2015 U.S.-China Cyber Agreement: a new hope, or "the empire strikes back"?
Chua, Joseph B. M.
MetadataShow full item record
On September 25, 2015, President Barack Obama and President Xi Jinping announced the formation of a U.S.–China Cyber Agreement. After years of suspected cyber-enabled economic espionage, many analysts considered the Agreement a surprising and welcome development. Still, other analysts remained pessimistic as to the Agreement's potential impact in changing behavior, predicting Chinese behavior would remain unchanged or be altered in a way that would not significantly reduce the level of cyber espionage instances or damages. Given the two years since the signing of Agreement, this thesis examines data from pre-and post-Agreement periods for potential trends and impacts, to address the question, How have the results of the 2015 U.S.-China Cyber Agreement impacted the prospects of future U.S.-China cooperation in cyberspace? To evaluate this question, this thesis first examines data from FireEye, Hackmageddon, and other cybersecurity organizations, which report the volume of attacks and other relevant trends. This thesis then repurposes the Schmitt Analysis to provide an alternative and more comprehensive perspective of China's compliance with the Agreement. Last, this thesis surveys Chinese policies from the pre- and post-Agreement periods, highlighting notable differences. After examination of the data, this thesis finds that the Agreement, though likely not a watershed moment, played a significant role in accelerating Chinese behavior toward a reduction in the level of attacks. Data from FireEye, Hackmageddon, and other cybersecurity organizations suggests a genuine effort on the part of the Chinese to comply with the Agreement. Additionally, data examined by repurposing the Schmitt Analysis supports similar findings. Furthermore, Chinese policies appear to have shifted following the Agreement, toward a cyber posture more consistent with U.S. aspirations. In sum, the Agreement plays a significant role toward fostering more friendly U.S.-China cyber relations.
RightsThis publication is a work of the U.S. Government as defined in Title 17, United States Code, Section 101. Copyright protection is not available for this work in the United States.
Showing items related by title, author, creator and subject.
Enhanced defense cooperation agreement: Aquino III's balancing strategy with the United States against China Botardo, Alex S. (Monterey, California: Naval Postgraduate School, 2017-03);This thesis seeks to examine the conditions that led Philippine President Benigno Aquino III to pursue the 2014 Enhanced Defense Cooperation Agreement (EDCA) with the United States as the principal element of his strategy ...

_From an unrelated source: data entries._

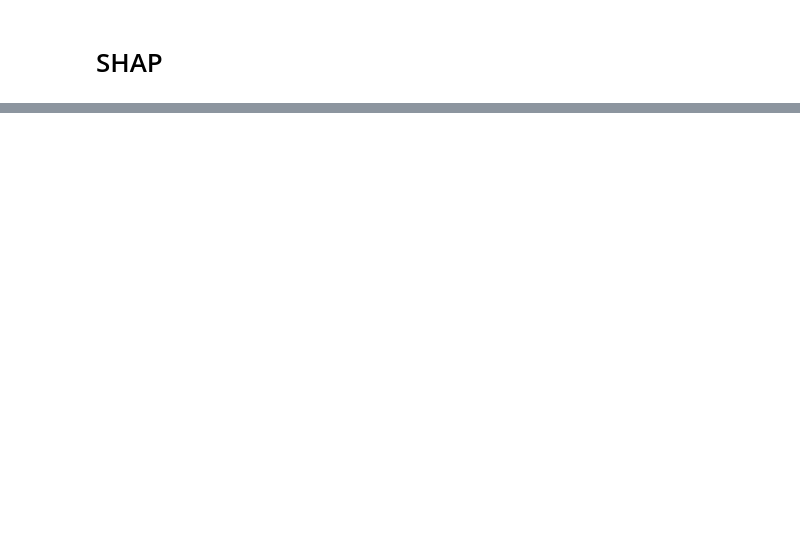
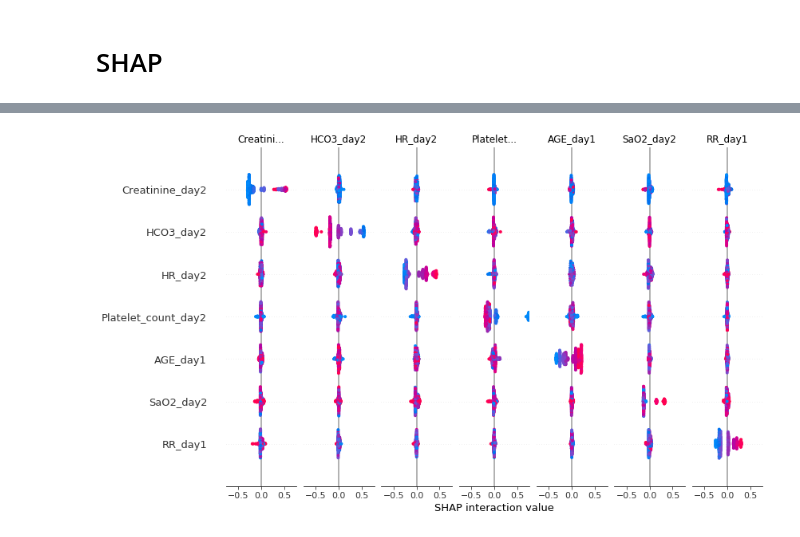
Before and after one commit to Gareth001/thesis, a Jupyter notebook: notebooks/MIMIC death RF.ipynb, the cells around one changed output, grey strips where cells are left out. Saved outputs shown, nothing was run; the diff lists cells and outputs as text; code cells hidden in the pictures; blank space fills up the shorter version.

```diff
--- a/notebooks/MIMIC death RF.ipynb
+++ b/notebooks/MIMIC death RF.ipynb
@@ -242,2 +247,6 @@ shap.summary_plot(
 # %%
 xgb_shap_interaction = explainer.shap_interaction_values(X_test)
+# %%
+shap.summary_plot(xgb_shap_interaction, X_test, feature_names=np.array(feature_names))
+# %% [output]
+[figure, added]
```
Also changed, not shown: parts of 24 cells of this notebook, 1 other file.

Other transactions for prototypes as used in the commercial operations and support savings initiative 1997: a contractors' perspective Slade, William Collier (Monterey, California. Naval Postgraduate School, 1998-06);The Commercial Operations and Support Savings Initiative (COSSI) is a Government effort to reduce Operations and Support (O&S) costs by inserting commercial products and processes into fielded military systems. This ...
Magnus, Ralph H. (Monterey, California. Naval Postgraduate School, 1990-06); NPS-56-90-011Arab Israeli conflict, PLO(Palestine Liberation Organization). Abstract: This report first examines the basic orientations of the Hashemite dynasty and Kingdom towards Palestine and the Palestinian people in the light of ...